The camera box and lens in the hands of the competent photographer are what the brush and colors may be in the hands of the portrait painter. They are the means whereby he produces his portrait and stamps his individuality upon his work. Therefore, when we look back and consider the rude implements the pioneers in our art had to work with, we are often surprised that the work they produced was so really respectable in point of finish and excellence as it was.
Starling from a cigar box and a burning glass, not 50 years ago, the progress made, as represented by the instruments in use at this day, would seem to be fully equal to the advance from Fox Talbot's paper negative to that made on the Gelatine Dry plate.

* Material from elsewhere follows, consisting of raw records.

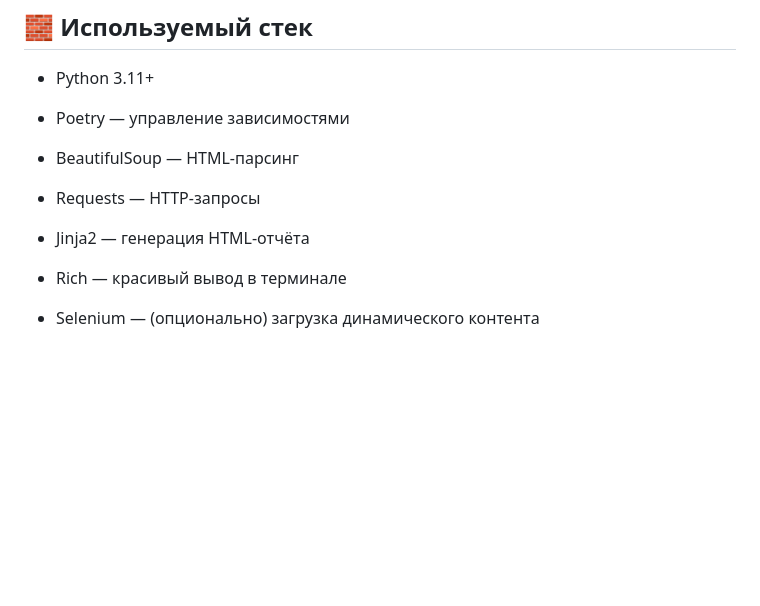
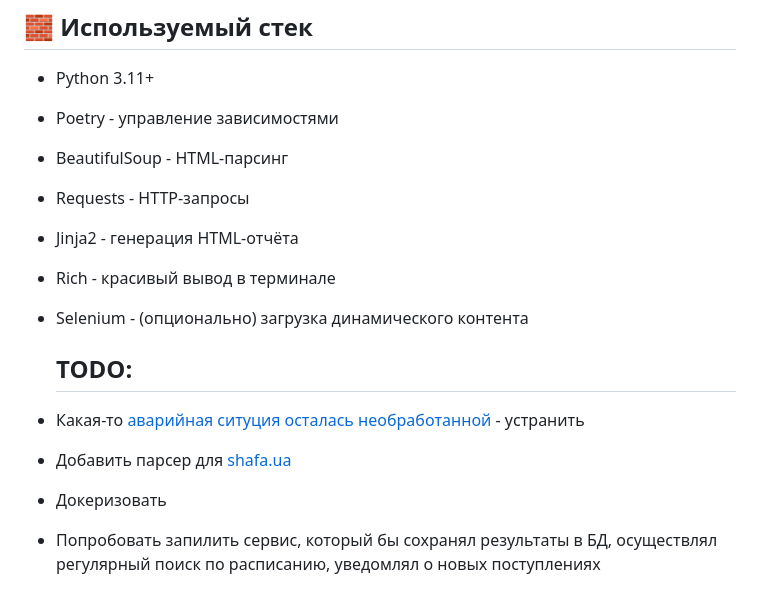
Before and after one commit to paalso/shop_hopper, a Markdown page: README.md, the part around one of its changes. Drawn GitHub-style; blank space fills up the shorter version.

Commit message:
Update README with TODO section
Added TODO items for future improvements and features.

```diff
--- a/README.md
+++ b/README.md
@@ -55,14 +55,24 @@ shop-hopper "чалий сто пригод барвінка" -p olx alib --json
 
 - Python 3.11+
 
-- Poetry — управление зависимостями
+- Poetry - управление зависимостями
 
-- BeautifulSoup — HTML-парсинг
+- BeautifulSoup - HTML-парсинг
 
-- Requests — HTTP-запросы
+- Requests - HTTP-запросы
 
-- Jinja2 — генерация HTML-отчёта
+- Jinja2 - генерация HTML-отчёта
 
-- Rich — красивый вывод в терминале
+- Rich - красивый вывод в терминале
 
-- Selenium — (опционально) загрузка динамического контента
+- Selenium - (опционально) загрузка динамического контента
+
+  ## TODO:
+
+- Какая-то [аварийная ситуция осталась необработанной](https://github.com/paalso/shop_hopper/blob/master/bug_to_fix.txt) - устранить
+
+- Добавить парсер для [shafa.ua](https://shafa.ua)
+
+- Докеризовать
+
+- Попробовать запилить сервис, который бы сохранял результаты в БД, осуществлял регулярный поиск по расписанию, уведомлял о новых поступлениях
```
Also changed, not shown: other parts of README.md (+1 -1 lines).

As late as 25 years ago the box in general use con sisted of two sections of square wooden tube, one sliding inside the other, in telescopic style; to the front of the smaller section was attached the lens, and the focusing glass fitted into a groove in the rear of the larger section. The lens afforded the means of adjusting the focus in its rack and pinion movement, and the ground glass had to be removed from its groove before the plate holder could be put in place.

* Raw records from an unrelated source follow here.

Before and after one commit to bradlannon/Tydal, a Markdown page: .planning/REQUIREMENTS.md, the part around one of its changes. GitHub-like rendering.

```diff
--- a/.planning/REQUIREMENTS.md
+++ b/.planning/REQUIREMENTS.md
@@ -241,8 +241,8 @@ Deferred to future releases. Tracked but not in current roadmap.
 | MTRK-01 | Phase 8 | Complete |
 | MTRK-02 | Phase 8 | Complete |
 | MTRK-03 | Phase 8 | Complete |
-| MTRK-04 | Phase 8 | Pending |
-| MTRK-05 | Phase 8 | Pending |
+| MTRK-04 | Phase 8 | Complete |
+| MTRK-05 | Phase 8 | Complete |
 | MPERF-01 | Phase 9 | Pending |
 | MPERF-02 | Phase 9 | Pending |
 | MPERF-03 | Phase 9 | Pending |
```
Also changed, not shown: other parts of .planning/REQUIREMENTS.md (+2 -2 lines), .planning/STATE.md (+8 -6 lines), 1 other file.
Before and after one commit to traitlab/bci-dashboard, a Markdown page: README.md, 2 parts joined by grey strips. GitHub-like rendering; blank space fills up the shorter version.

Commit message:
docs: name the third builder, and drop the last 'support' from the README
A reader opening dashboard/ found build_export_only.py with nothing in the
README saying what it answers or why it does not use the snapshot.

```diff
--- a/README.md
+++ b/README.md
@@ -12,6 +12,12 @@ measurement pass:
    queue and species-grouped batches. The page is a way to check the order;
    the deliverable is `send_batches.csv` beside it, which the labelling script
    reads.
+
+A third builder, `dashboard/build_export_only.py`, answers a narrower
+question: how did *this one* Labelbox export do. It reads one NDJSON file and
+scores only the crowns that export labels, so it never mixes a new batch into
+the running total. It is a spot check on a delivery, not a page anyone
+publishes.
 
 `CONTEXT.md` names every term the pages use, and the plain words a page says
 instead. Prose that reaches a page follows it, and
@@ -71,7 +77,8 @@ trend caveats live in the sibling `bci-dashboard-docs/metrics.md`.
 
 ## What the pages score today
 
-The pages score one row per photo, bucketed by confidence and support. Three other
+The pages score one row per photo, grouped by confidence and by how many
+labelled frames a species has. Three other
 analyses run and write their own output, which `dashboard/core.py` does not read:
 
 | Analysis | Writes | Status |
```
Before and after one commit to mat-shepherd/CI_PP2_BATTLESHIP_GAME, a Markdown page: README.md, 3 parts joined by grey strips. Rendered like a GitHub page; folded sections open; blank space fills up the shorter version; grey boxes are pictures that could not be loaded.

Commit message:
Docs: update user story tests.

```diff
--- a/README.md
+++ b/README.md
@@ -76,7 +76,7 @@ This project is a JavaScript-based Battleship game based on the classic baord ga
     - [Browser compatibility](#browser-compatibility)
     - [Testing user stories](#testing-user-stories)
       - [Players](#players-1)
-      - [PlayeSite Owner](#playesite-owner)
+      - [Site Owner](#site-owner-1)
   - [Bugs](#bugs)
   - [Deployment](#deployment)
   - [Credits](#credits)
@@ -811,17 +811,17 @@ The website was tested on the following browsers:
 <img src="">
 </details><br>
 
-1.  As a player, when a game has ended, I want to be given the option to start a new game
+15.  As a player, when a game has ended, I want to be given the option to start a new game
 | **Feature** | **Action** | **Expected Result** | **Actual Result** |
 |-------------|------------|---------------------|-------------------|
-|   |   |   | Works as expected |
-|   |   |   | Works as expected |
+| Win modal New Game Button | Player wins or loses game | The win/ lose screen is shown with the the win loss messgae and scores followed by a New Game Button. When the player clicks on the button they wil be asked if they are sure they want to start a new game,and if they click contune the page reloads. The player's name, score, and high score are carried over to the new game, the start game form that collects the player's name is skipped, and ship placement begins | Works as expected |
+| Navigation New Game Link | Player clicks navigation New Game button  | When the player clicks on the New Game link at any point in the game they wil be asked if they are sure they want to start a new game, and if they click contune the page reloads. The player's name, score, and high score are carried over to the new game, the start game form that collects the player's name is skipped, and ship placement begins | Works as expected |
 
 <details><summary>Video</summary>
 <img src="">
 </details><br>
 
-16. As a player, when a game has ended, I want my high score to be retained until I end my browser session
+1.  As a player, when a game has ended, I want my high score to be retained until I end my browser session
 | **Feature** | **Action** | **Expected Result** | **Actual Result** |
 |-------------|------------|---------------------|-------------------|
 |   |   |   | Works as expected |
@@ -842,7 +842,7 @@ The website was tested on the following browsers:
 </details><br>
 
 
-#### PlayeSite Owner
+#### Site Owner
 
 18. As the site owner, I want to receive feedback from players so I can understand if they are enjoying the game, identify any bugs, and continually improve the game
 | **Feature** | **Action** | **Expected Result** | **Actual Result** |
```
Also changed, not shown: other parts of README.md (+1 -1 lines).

This rude apparatus was considered in its time to be a very ingenious construction, but if the shades of Morse and Draper could contemplate the objects of art that have supplanted the rude constructions they were so familiar with and knew so well how to use, they might well wish themselves back among the living for the pleasure of working with one of the latest camera boxes.

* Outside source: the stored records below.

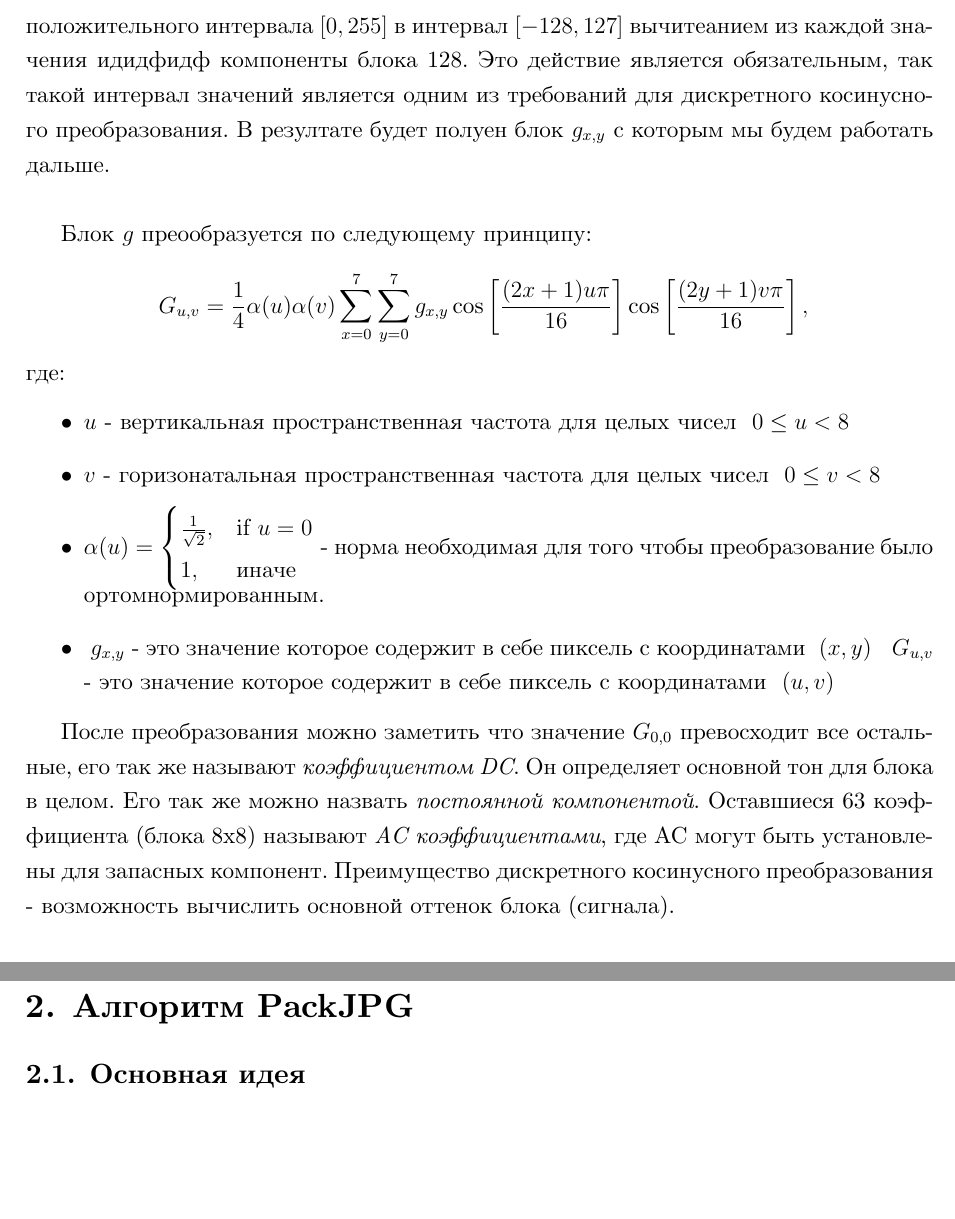
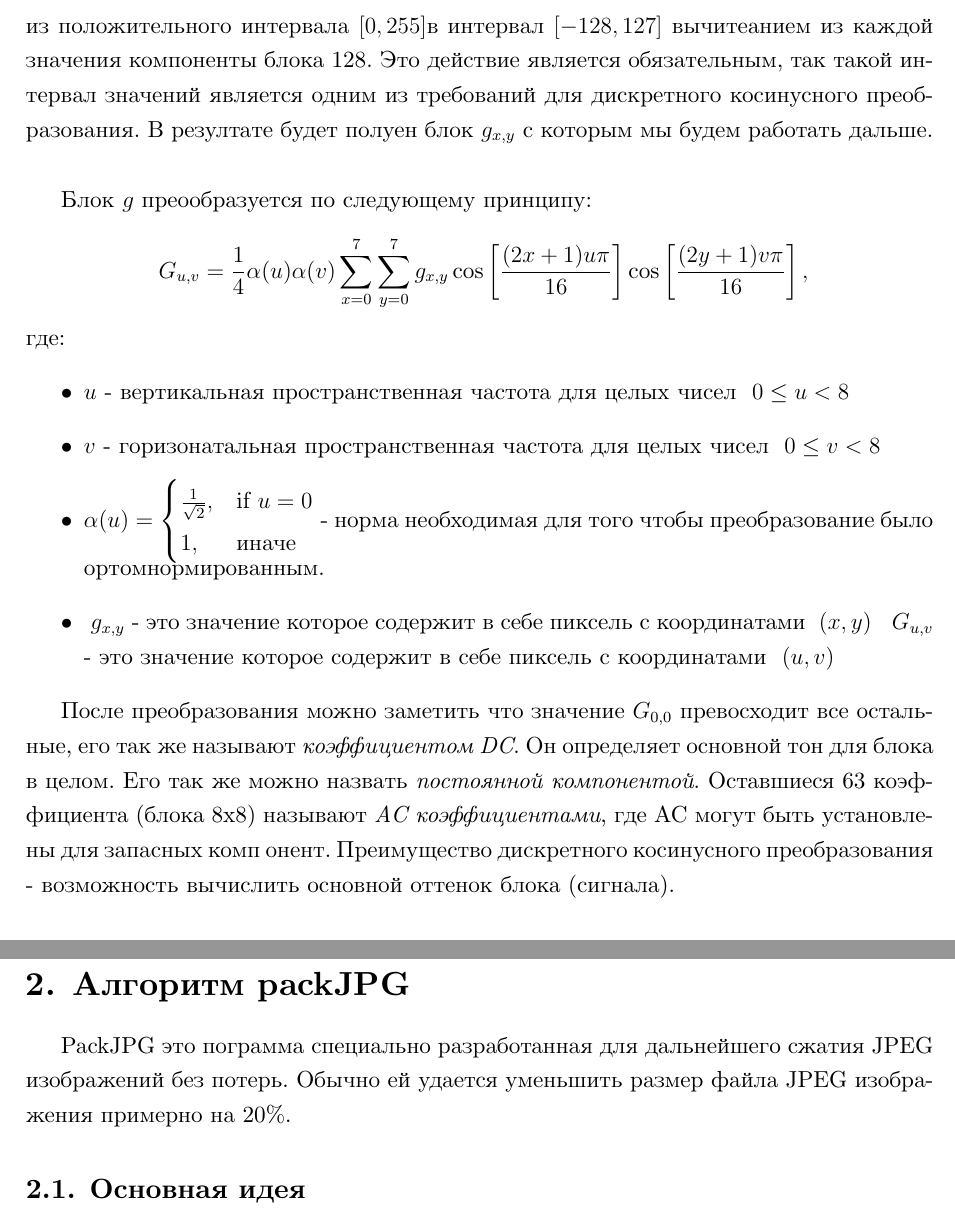
Before and after one commit to Unrealwork/diploma-work, a LaTeX thesis (text/thesis/diploma.tex): two parts of pages 6 and 10 of 15, joined at a grey line, cut so that both start at the same text, the shorter picture padded with empty space. Compiled offline with XeLaTeX; a missing font is replaced by an installed copy or a similar font.

Commit message:
some bugfixes

```diff
--- a/text/thesis/diploma.tex
+++ b/text/thesis/diploma.tex
@@ -78,10 +78,7 @@
 
 \textbf{Дискретное косинусное преобразование}\newline
 
-Дальше каждая компонента \emph{(Y,Cr,Br)} каждого блока преобразуеется к  частотной форме. Для  этого используется двумерное диоскретное
-косинусное преобразование второго типа. Перед вычислением этого преобразования, все значения сдвигаются из положительного интервала $[0,255]$
-в интервал $[-128, 127]$ вычитеанием из каждой значения идидфидф  компоненты блока 128. Это действие является
-обязательным, так такой интервал значений является одним из требований для дискретного косинусного преобразования. В резултате будет полуен блок $g_{x,y}$ с которым мы будем работать дальше.\newline
+Дальше каждая компонента \emph{(Y,Cr,Br)} каждого блока преобразуеется к  частотной форме. Для  этого используется двумерное диоскретное косинусное преобразование второго типа. Перед вычислением этого преобразования, все значения сдвигаются из положительного интервала $[0,255]$в интервал $[-128, 127]$ вычитеанием из каждой значения компоненты блока 128. Это действие является обязательным, так такой интервал значений является одним из требований для дискретного косинусного преобразования. В резултате будет полуен блок $g_{x,y}$ с которым мы будем работать дальше.\newline
 
 Блок $ g $ преообразуется по следующему принципу:
 $$ \ G_{u,v} =
@@ -115,8 +112,8 @@
   После преобразования можно заметить что значение $ G_{0,0} $  превосходит все остальные, его так же называют
   \emph{коэффициентом DC}. Он определяет основной тон для блока в целом. Его так же можно назвать
   \emph{постоянной компонентой}. Оставшиеся 63 коэффициента (блока 8x8) называют \emph{AC
-  коэффициентами}, где AC могут быть установлены для запасных компонент.
-  % TODO: уточнить про AC коэфициенты %
+  коэффициентами}, где AC могут быть установлены для запасных комп                                                  онент.
+  % TODO: уточнить про AC коэфициенты % 2dd `2
   Преимущество дискретного косинусного преобразования - возможность вычислить основной оттенок блока (сигнала).\\
 
 \textbf{Квантование}\newline
@@ -282,7 +279,10 @@
 \subsubsection{Представление}
 \subsection{Сжатие JPEG изображений без потерь}
 \subsection{Технология OpenCL}
-\section{Алгоритм PackJPG}
+\section{Алгоритм packJPG}
+
+PackJPG это пограмма специально разработанная для дальнейшего сжатия JPEG изображений без потерь. Обычно ей удается уменьшить размер файла JPEG изображения  примерно на 20\%.
+% packJPG is a compression program specially designed for further compression of JPEG images without causing any further loss. Typically it reduces the file size of a JPEG file by 20%.
 \subsection{Основная идея}
 \subsection{Коды Хаффмена}
 \subsection{Арифмитическое кодирование}
```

The cameras of the present time seem constructed to meet every requirement of the most exacting intelligence. They are light, yet firm and durable, they are rigid as wood and metal can make them, and yet they are fitted to focus sharply all positions of the human form. They are complicated, yet extraordinarily convenient, and they are made in forms and sizes adapted to every possible use or demand.
There are four principal varieties of camera boxes in general use, viz:
The camera for positives, which includes the multiplier. The camera for negatives, wet or dry, for portraiture. The camera for copying, and the camera for viewing and out-door work; descriptive accounts of the several varieties will be given under their appropriate heads.